- _What needs to be done_
Go through the data below and work out how many lines contain "CHANGELOG"; the answer is the number alone.

Modification records
|---|
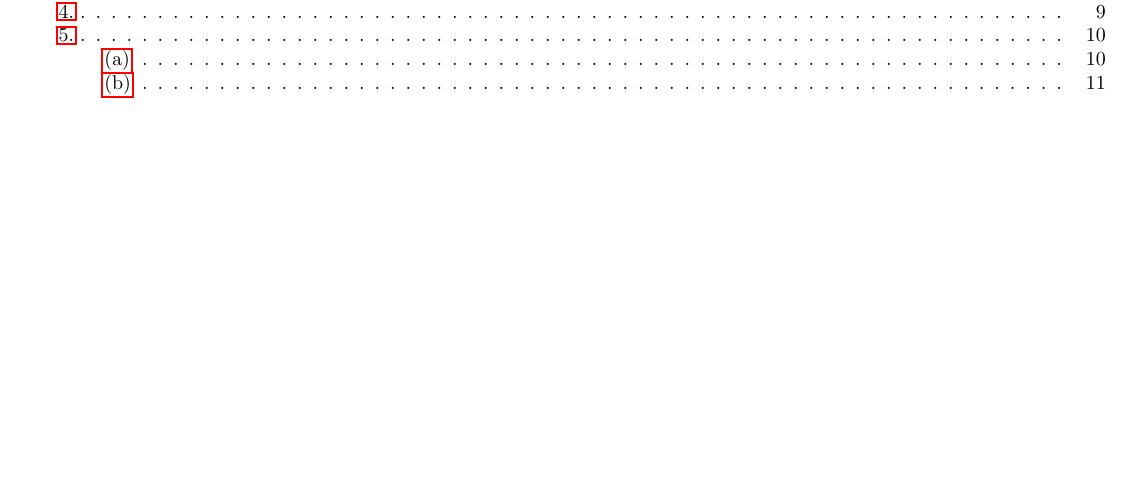
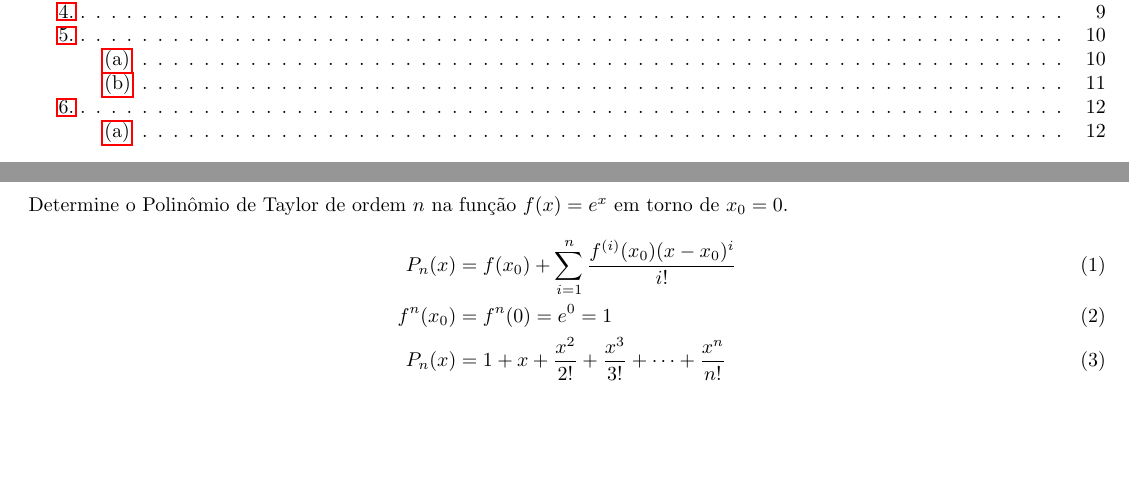
Before and after one commit to rud-boy/epusp-listas-resolvidas, a LaTeX document (4º Periodo (2021 2º Semestre)/MAT2454 - Cálculo Diferencial e Integral II - Turma 2/Exercícios/Lista 1/solucoes.tex): part of page 2 of 11 before the commit and two parts of pages 2 and 12 of 12 after it, the two joined at a grey line, cut so that both start at the same text, the shorter picture padded with empty space. Compiled offline with pdfLaTeX.

Commit message:
MAT2454 - Lista 1 Parte 1 Exercício 6.a feito.

```diff
--- a/4º Periodo (2021 2º Semestre)/MAT2454 - Cálculo Diferencial e Integral II - Turma 2/Exercícios/Lista 1/solucoes.tex
+++ b/4º Periodo (2021 2º Semestre)/MAT2454 - Cálculo Diferencial e Integral II - Turma 2/Exercícios/Lista 1/solucoes.tex
@@ -594,4 +594,25 @@ Avalie $sin \, 1$ com erro inferior a $10^{-5}$.
 \setcounter{equation}{0}
 \clearpage
 
+%%%%%%%%%%%%%%%%%%%%%%%%%%%%%%%%% EXERCÍCIO 6 %%%%%%%%%%%%%%%%%%%%%%%%%%%%%%%%%%
+
+\subsection{6.}
+
+\subsubsection{(a)}
+Determine o Polinômio de Taylor de ordem $n$ na função $f(x) = e^x$ em torno de
+$x_0 = 0$.
+\begin{align}
+  P_n(x)
+  &= f(x_0) + \sum_{i = 1}^n \frac{f^{(i)}(x_0)(x-x_0)^i}{i!} \\
+  %%%%%%%%%%%%%%%%%%%%%%%%%%%%%%%%%%%%%%%%%%%%%%%%%%%%%%%%%%%%%%%%%%%%%%%%%%%%%%
+  f^{n}(x_0)
+  &= f^{n}(0)
+  = e^0
+  = 1 \\
+  %%%%%%%%%%%%%%%%%%%%%%%%%%%%%%%%%%%%%%%%%%%%%%%%%%%%%%%%%%%%%%%%%%%%%%%%%%%%%%
+  P_n(x)
+  &= 1 + x + \frac{x^2}{2!} + \frac{x^3}{3!} + \dots + \frac{x^n}{n!}
+\end{align}
+\setcounter{equation}{0}
+\clearpage
 \end{document}
```
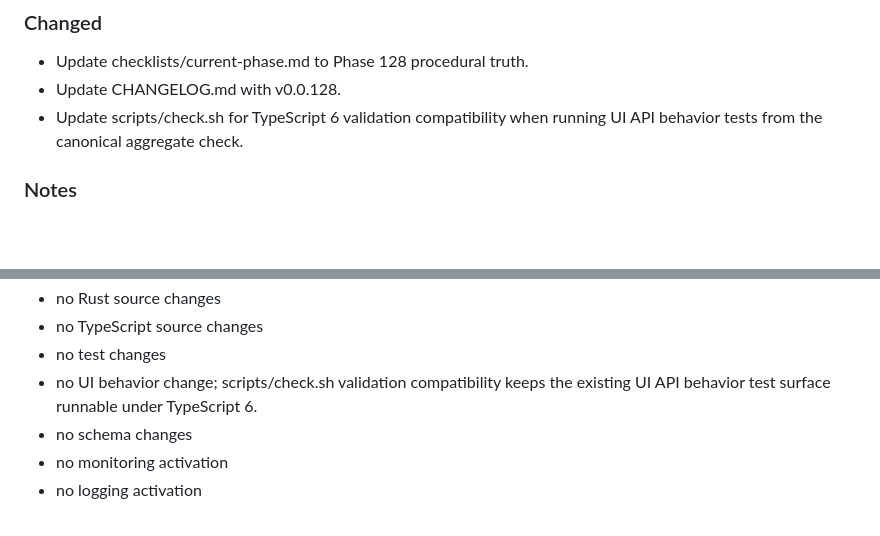
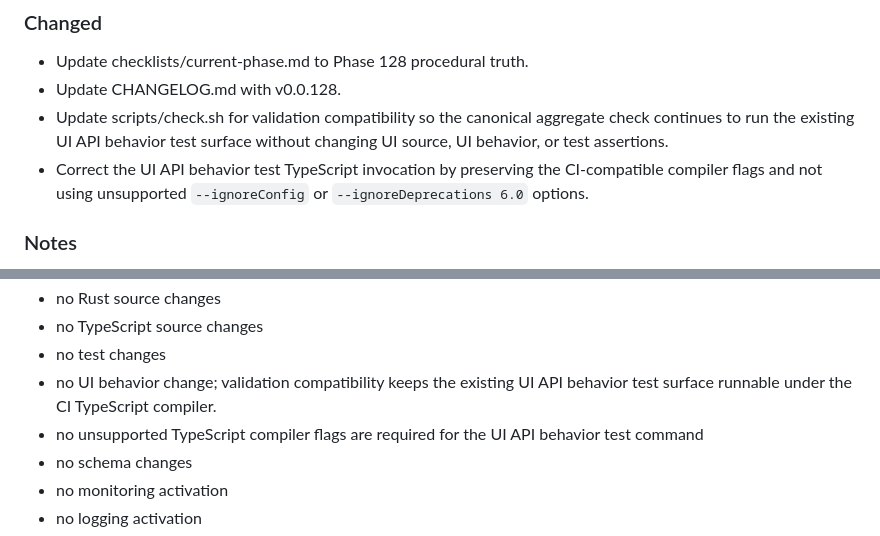
Before and after one commit to irgordon/ajentic, a Markdown page: CHANGELOG.md, 2 parts joined by grey strips. Drawn GitHub-style; blank space fills up the shorter version.

Commit message:
Revise CHANGELOG for v0.0.128 updates
Update CHANGELOG.md with details on TypeScript 6 validation compatibility and UI API behavior test adjustments.

Signed-off-by: Ian Gordon <118707480+irgordon@users.noreply.github.com>

```diff
--- a/CHANGELOG.md
+++ b/CHANGELOG.md
@@ -26,7 +26,8 @@ Archive guarantees:
 ### Changed
 - Update checklists/current-phase.md to Phase 128 procedural truth.
 - Update CHANGELOG.md with v0.0.128.
-- Update scripts/check.sh for TypeScript 6 validation compatibility when running UI API behavior tests from the canonical aggregate check.
+- Update scripts/check.sh for validation compatibility so the canonical aggregate check continues to run the existing UI API behavior test surface without changing UI source, UI behavior, or test assertions.
+- Correct the UI API behavior test TypeScript invocation by preserving the CI-compatible compiler flags and not using unsupported `--ignoreConfig` or `--ignoreDeprecations 6.0` options.
 
 ### Notes
 - Phase 128 is observability and operational-evidence boundary only.
@@ -47,7 +48,8 @@ Archive guarantees:
 - no Rust source changes
 - no TypeScript source changes
 - no test changes
-- no UI behavior change; scripts/check.sh validation compatibility keeps the existing UI API behavior test surface runnable under TypeScript 6.
+- no UI behavior change; validation compatibility keeps the existing UI API behavior test surface runnable under the CI TypeScript compiler.
+- no unsupported TypeScript compiler flags are required for the UI API behavior test command
 - no schema changes
 - no monitoring activation
 - no logging activation
```
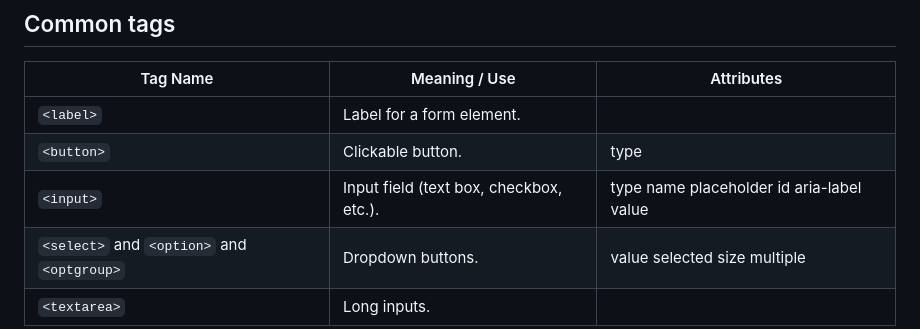
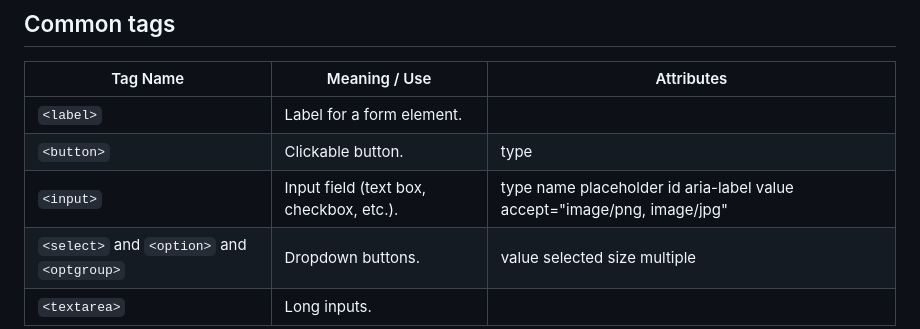
Before and after one commit to zzx66699/JavaScript, a Markdown page: DOM/Form.md, the part around the change. Drawn GitHub-style.

```diff
--- a/DOM/Form.md
+++ b/DOM/Form.md
@@ -5,7 +5,7 @@
 | --------------- | ------------------------------------------------------------- | ---------------- |
 | `<label>`       | Label for a form element.                                     |
 | `<button>`      | Clickable button.                                             | type
-| `<input>`       | Input field (text box, checkbox, etc.).                       | type name placeholder  id aria-label value
+| `<input>`       | Input field (text box, checkbox, etc.).                       | type name placeholder  id aria-label value accept="image/png, image/jpg"
 | `<select>` and `<option>` and `<optgroup>`      | Dropdown buttons.                       | value selected size multiple
 | `<textarea>`   | Long inputs.                   |
 
```
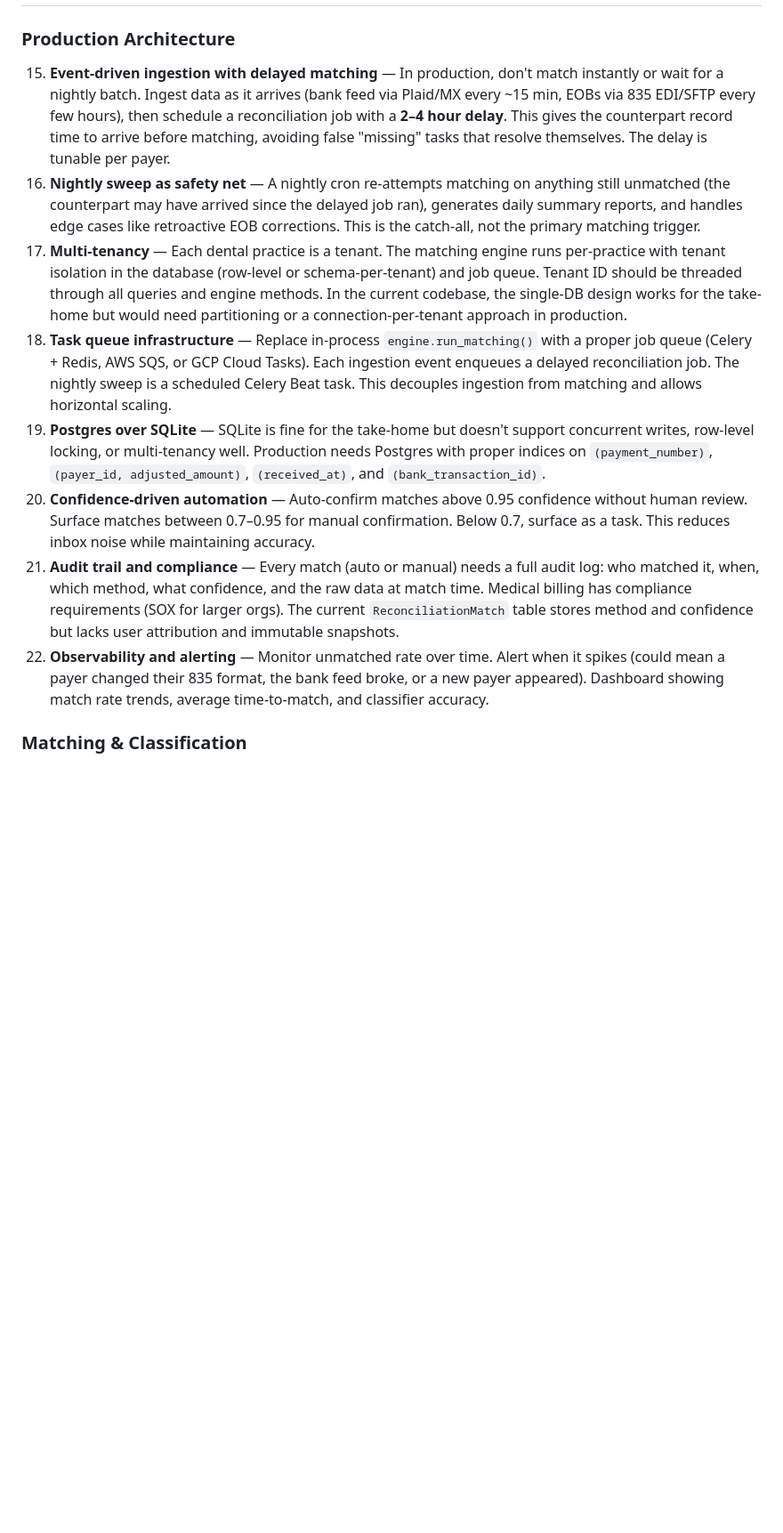
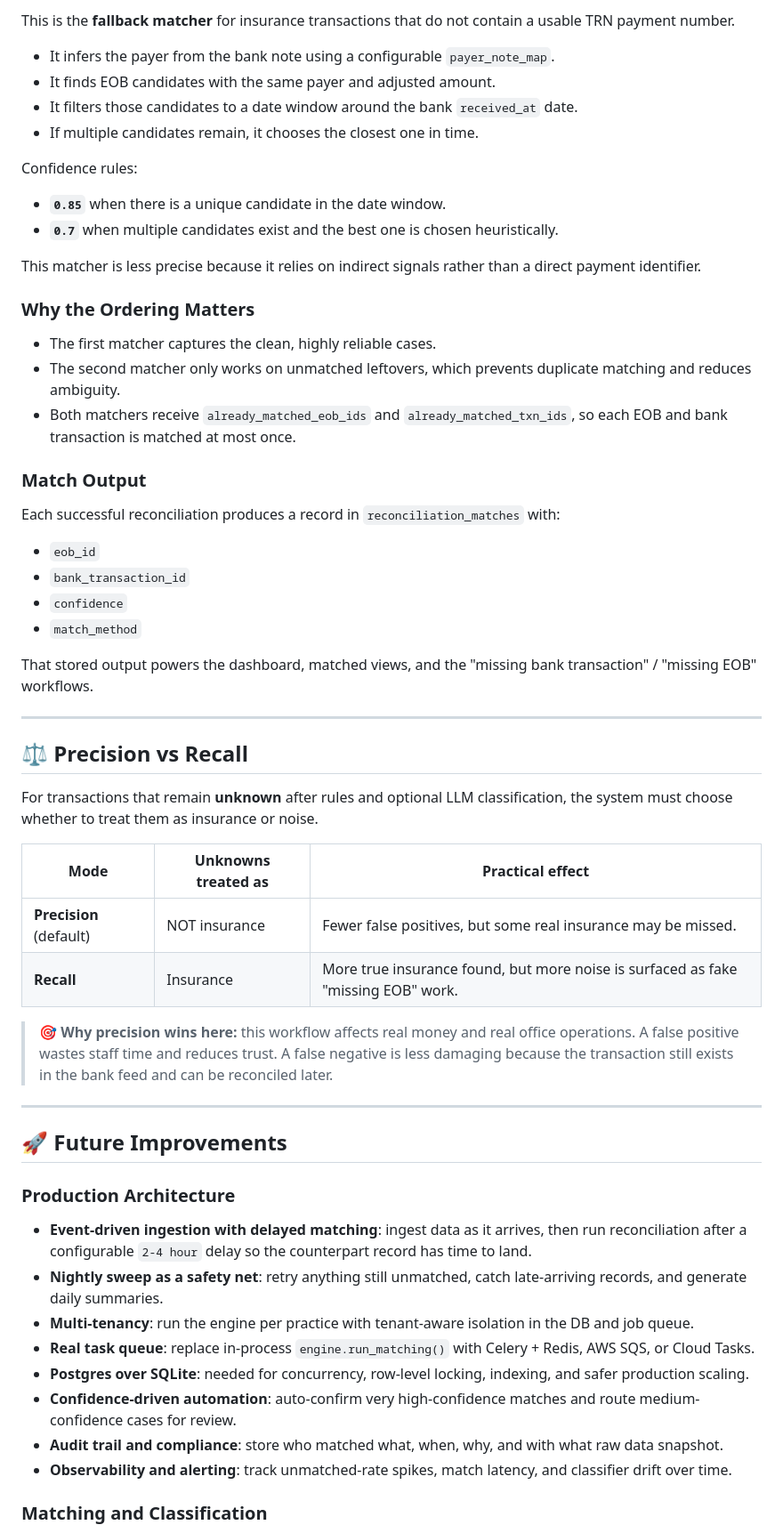
Before and after one commit to Jwuthri/bank-reconciliation, a Markdown page: PROJECT.md, the part around one of its changes. Shown at 89% size. Drawn GitHub-style; blank space fills up the shorter version.

```diff
--- a/PROJECT.md
+++ b/PROJECT.md
@@ -111,14 +184,61 @@ For **unknown** transactions (no rule, no LLM), we choose how to treat them:
+This is the **fallback matcher** for insurance transactions that do not contain a usable TRN payment number.
+
+- It infers the payer from the bank note using a configurable `payer_note_map`.
+- It finds EOB candidates with the same payer and adjusted amount.
+- It filters those candidates to a date window around the bank `received_at` date.
+- If multiple candidates remain, it chooses the closest one in time.
+
+Confidence rules:
+
+- **`0.85`** when there is a unique candidate in the date window.
+- **`0.7`** when multiple candidates exist and the best one is chosen heuristically.
+
+This matcher is less precise because it relies on indirect signals rather than a direct payment identifier.
+
+### Why the Ordering Matters
+
+- The first matcher captures the clean, highly reliable cases.
+- The second matcher only works on unmatched leftovers, which prevents duplicate matching and reduces ambiguity.
+- Both matchers receive `already_matched_eob_ids` and `already_matched_txn_ids`, so each EOB and bank transaction is matched at most once.
+
+### Match Output
+
+Each successful reconciliation produces a record in `reconciliation_matches` with:
+
+- `eob_id`
+- `bank_transaction_id`
+- `confidence`
+- `match_method`
+
+That stored output powers the dashboard, matched views, and the "missing bank transaction" / "missing EOB" workflows.
+
+---
+
+## ⚖️ Precision vs Recall
+
+For transactions that remain **unknown** after rules and optional LLM classification, the system must choose whether to treat them as insurance or noise.
+
+| Mode | Unknowns treated as | Practical effect |
+|------|---------------------|------------------|
+| **Precision** (default) | NOT insurance | Fewer false positives, but some real insurance may be missed. |
+| **Recall** | Insurance | More true insurance found, but more noise is surfaced as fake "missing EOB" work. |
+
+> 🎯 **Why precision wins here:** this workflow affects real money and real office operations. A false positive wastes staff time and reduces trust. A false negative is less damaging because the transaction still exists in the bank feed and can be reconciled later.
+
+---
+
+## 🚀 Future Improvements
 
 ### Production Architecture
 
-15. **Event-driven ingestion with delayed matching** — In production, don't match instantly or wait for a nightly batch. Ingest data as it arrives (bank feed via Plaid/MX every ~15 min, EOBs via 835 EDI/SFTP every few hours), then schedule a reconciliation job with a **2–4 hour delay**. This gives the counterpart record time to arrive before matching, avoiding false "missing" tasks that resolve themselves. The delay is tunable per payer.
-16. **Nightly sweep as safety net** — A nightly cron re-attempts matching on anything still unmatched (the counterpart may have arrived since the delayed job ran), generates daily summary reports, and handles edge cases like retroactive EOB corrections. This is the catch-all, not the primary matching trigger.
-17. **Multi-tenancy** — Each dental practice is a tenant. The matching engine runs per-practice with tenant isolation in the database (row-level or schema-per-tenant) and job queue. Tenant ID should be threaded through all queries and engine methods. In the current codebase, the single-DB design works for the take-home but would need partitioning or a connection-per-tenant approach in production.
-18. **Task queue infrastructure** — Replace in-process `engine.run_matching()` with a proper job queue (Celery + Redis, AWS SQS, or GCP Cloud Tasks). Each ingestion event enqueues a delayed reconciliation job. The nightly sweep is a scheduled Celery Beat task. This decouples ingestion from matching and allows horizontal scaling.
-19. **Postgres over SQLite** — SQLite is fine for the take-home but doesn't support concurrent writes, row-level locking, or multi-tenancy well. Production needs Postgres with proper indices on `(payment_number)`, `(payer_id, adjusted_amount)`, `(received_at)`, and `(bank_transaction_id)`.
-20. **Confidence-driven automation** — Auto-confirm matches above 0.95 confidence without human review. Surface matches between 0.7–0.95 for manual confirmation. Below 0.7, surface as a task. This reduces inbox noise while maintaining accuracy.
-21. **Audit trail and compliance** — Every match (auto or manual) needs a full audit log: who matched it, when, which method, what confidence, and the raw data at match time. Medical billing has compliance requirements (SOX for larger orgs). The current `ReconciliationMatch` table stores method and confidence but lacks user attribution and immutable snapshots.
-22. **Observability and alerting** — Monitor unmatched rate over time. Alert when it spikes (could mean a payer changed their 835 format, the bank feed broke, or a new payer appeared). Dashboard showing match rate trends, average time-to-match, and classifier accuracy.
+- **Event-driven ingestion with delayed matching**: ingest data as it arrives, then run reconciliation after a configurable `2-4 hour` delay so the counterpart record has time to land.
+- **Nightly sweep as a safety net**: retry anything still unmatched, catch late-arriving records, and generate daily summaries.
+- **Multi-tenancy**: run the engine per practice with tenant-aware isolation in the DB and job queue.
+- **Real task queue**: replace in-process `engine.run_matching()` with Celery + Redis, AWS SQS, or Cloud Tasks.
+- **Postgres over SQLite**: needed for concurrency, row-level locking, indexing, and safer production scaling.
+- **Confidence-driven automation**: auto-confirm very high-confidence matches and route medium-confidence cases for review.
+- **Audit trail and compliance**: store who matched what, when, why, and with what raw data snapshot.
+- **Observability and alerting**: track unmatched-rate spikes, match latency, and classifier drift over time.
 
-### Matching & Classification
+### Matching and Classification
 
```
Also changed, not shown: other parts of PROJECT.md (+137 -57 lines), finding.md (deleted, +0 -127 lines), tasks/todo.md (deleted, +0 -87 lines).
|---|
- _Expected answer_
6